Iraqi security units took the fields from Kurdish forces in October 2017, in retaliation for a controversial independence referendum in the Kurdish region.
But since the pipeline to neighbouring Turkey ran through Kurdish-held territory, there was no way to take significant sums of oil out of Kirkuk, so exports stopped.
On Friday, oil ministry spokesman Assem al-Jihad said Baghdad and Arbil had agreed on restarting them.
"The federal government and the government of the Kurdish (autonomous) region of Iraq reached a preliminary agreement to resume oil flows starting today from the Kirkuk fields through the KRI's pipeline to the Ceyhan port in Turkey," he told AFP.
He said between 50,000 and 100,000 barrels per day (bpd) would be exported through the Kurdish pipeline.
A source from the state's North Oil Company confirmed that oil had begun pumping out of Kirkuk at 10:00 am (0700 GMT) on Friday morning, describing it a test.
"It began as an experiment with 50,000 bpd and will later reach an average of 80,000 bpd," the source added.
The Kirkuk fields have changed hands several times in recent years in a tug-of-war over one of Iraq's most oil-rich regions.

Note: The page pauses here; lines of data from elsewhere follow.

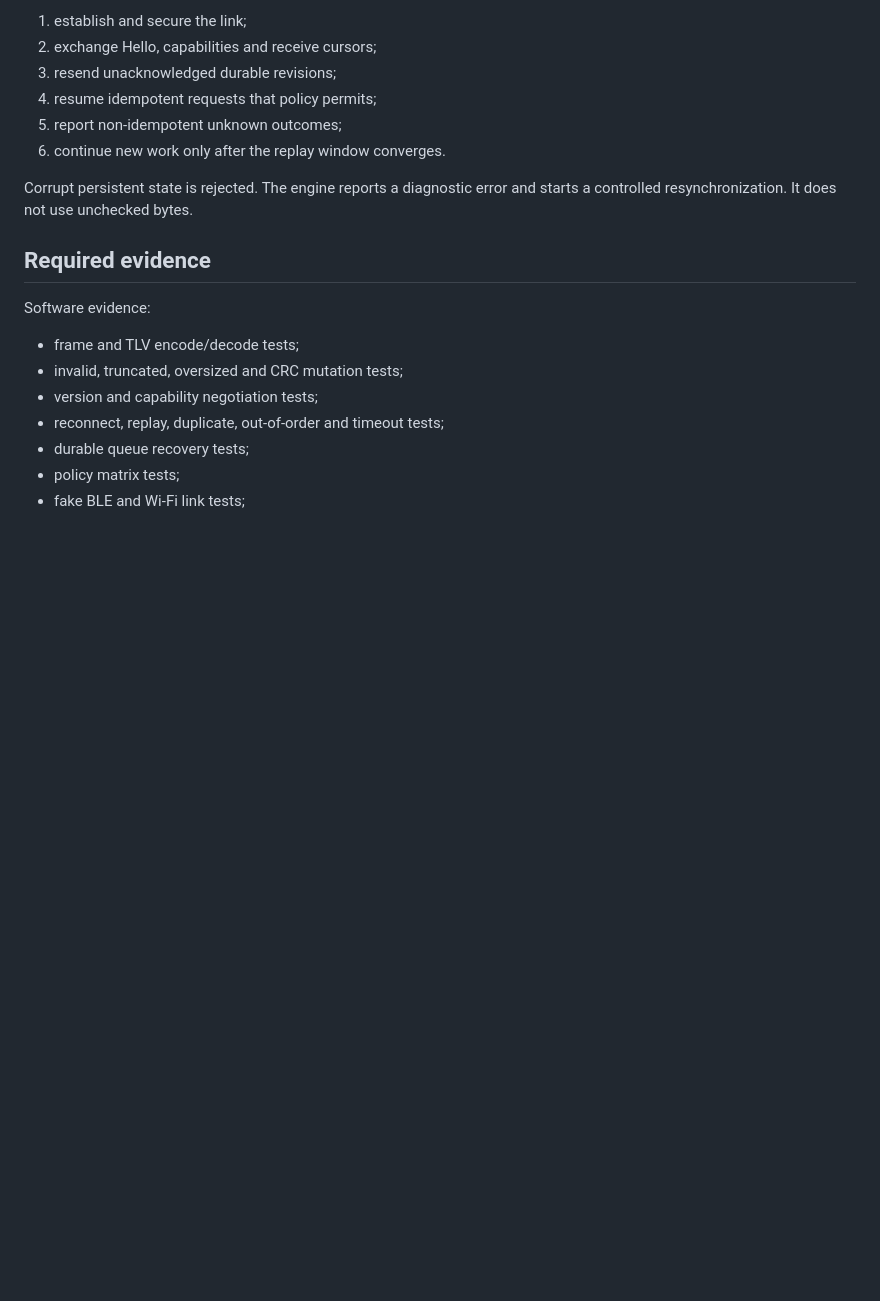
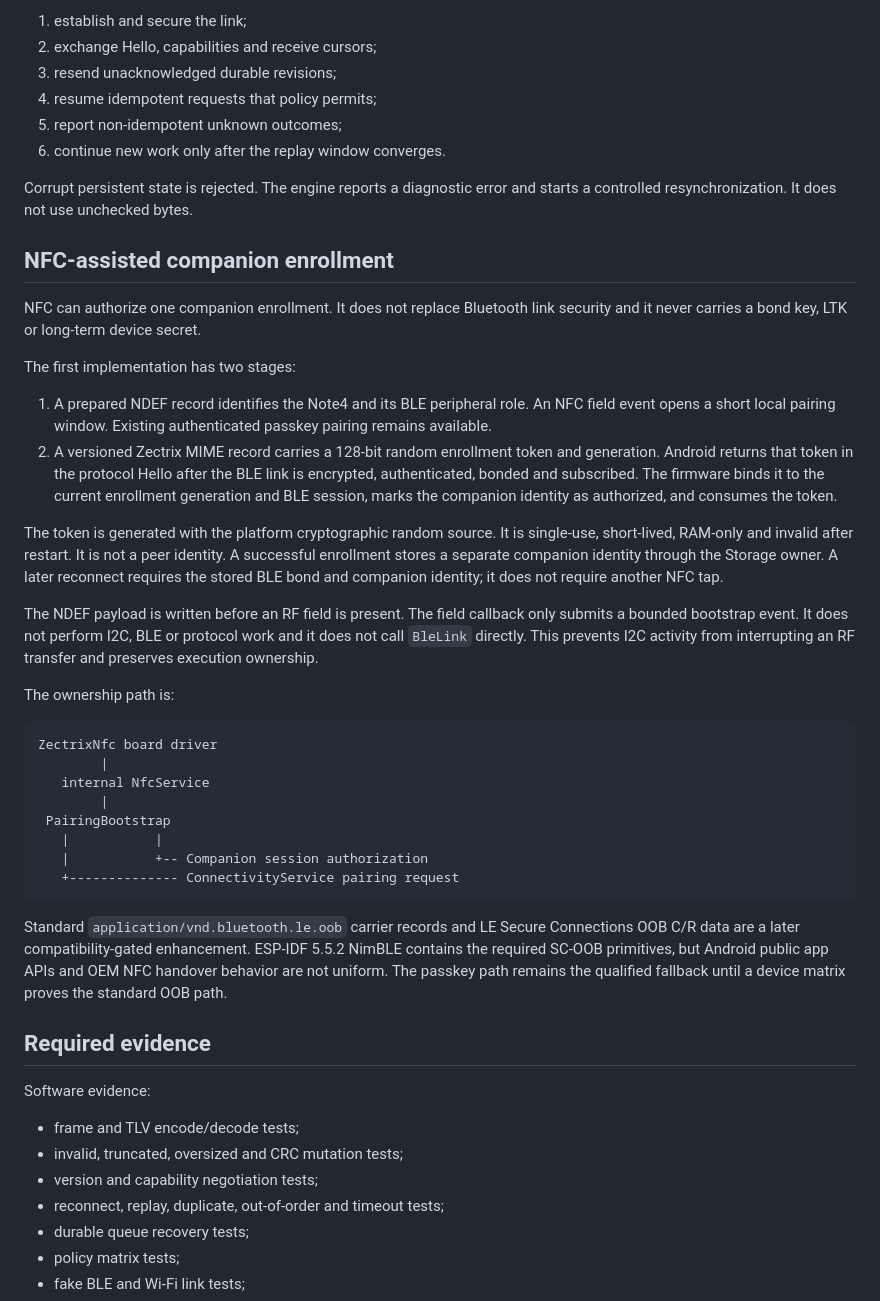
Before and after one commit to Tinnci/zectrix-note4-platform, a Markdown page: docs/CONNECTIVITY_CONTRACT.md, the part around the change. Rendered like a GitHub page; blank space fills up the shorter version.

Commit message:
docs: define NFC-assisted companion enrollment

````diff
--- a/docs/CONNECTIVITY_CONTRACT.md
+++ b/docs/CONNECTIVITY_CONTRACT.md
@@ -191,6 +191,52 @@ After BLE loss or process/device reboot:
 Corrupt persistent state is rejected. The engine reports a diagnostic error
 and starts a controlled resynchronization. It does not use unchecked bytes.
 
+## NFC-assisted companion enrollment
+
+NFC can authorize one companion enrollment. It does not replace Bluetooth link
+security and it never carries a bond key, LTK or long-term device secret.
+
+The first implementation has two stages:
+
+1. A prepared NDEF record identifies the Note4 and its BLE peripheral role. An
+   NFC field event opens a short local pairing window. Existing authenticated
+   passkey pairing remains available.
+2. A versioned Zectrix MIME record carries a 128-bit random enrollment token
+   and generation. Android returns that token in the protocol Hello after the
+   BLE link is encrypted, authenticated, bonded and subscribed. The firmware
+   binds it to the current enrollment generation and BLE session, marks the
+   companion identity as authorized, and consumes the token.
+
+The token is generated with the platform cryptographic random source. It is
+single-use, short-lived, RAM-only and invalid after restart. It is not a peer
+identity. A successful enrollment stores a separate companion identity through
+the Storage owner. A later reconnect requires the stored BLE bond and companion
+identity; it does not require another NFC tap.
+
+The NDEF payload is written before an RF field is present. The field callback
+only submits a bounded bootstrap event. It does not perform I2C, BLE or protocol
+work and it does not call `BleLink` directly. This prevents I2C activity from
+interrupting an RF transfer and preserves execution ownership.
+
+The ownership path is:
+
+```text
+ZectrixNfc board driver
+        |
+   internal NfcService
+        |
+ PairingBootstrap
+   |           |
+   |           +-- Companion session authorization
+   +-------------- ConnectivityService pairing request
+```
+
+Standard `application/vnd.bluetooth.le.oob` carrier records and LE Secure
+Connections OOB C/R data are a later compatibility-gated enhancement. ESP-IDF
+5.5.2 NimBLE contains the required SC-OOB primitives, but Android public app
+APIs and OEM NFC handover behavior are not uniform. The passkey path remains
+the qualified fallback until a device matrix proves the standard OOB path.
+
 ## Required evidence
 
 Software evidence:
````
Also changed, not shown: docs/ROADMAP.md (+3 -0 lines), docs/adr/0004-connectivity-platform.md (+23 -0 lines).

The Kurds took Kirkuk in 2014, as the Islamic State group swept across parts of Iraq's north, and began exporting to Turkey from there through their own pipeline at around 420,000 bpd.
Last year, federal forces seized the fields but could only take around 30,000 bpd out by tanker truck to Iran.
The federal government had pledged to renovate their own parallel pipeline, but experts said it would take two years.
The announcement is one of the earliest victories for Iraq's new Prime Minister Adel Abdel-Mahdi, a previous oil minister known for his good relations with Kurdish authorities in Arbil.
It also comes less than two weeks after Washington re-imposed sanctions on Iran's oil, energy and finance sectors.
Baghdad was granted a 45-day waiver from the sanctions as long as it came up with a plan to wean itself off of Iranian-imported gas and electricity.
Iraq is OPEC's second-largest oil exporter at 4.5 billion bpd. Oil exports make up almost the entirety of the government's revenue, bringing in $8.5 billion last month.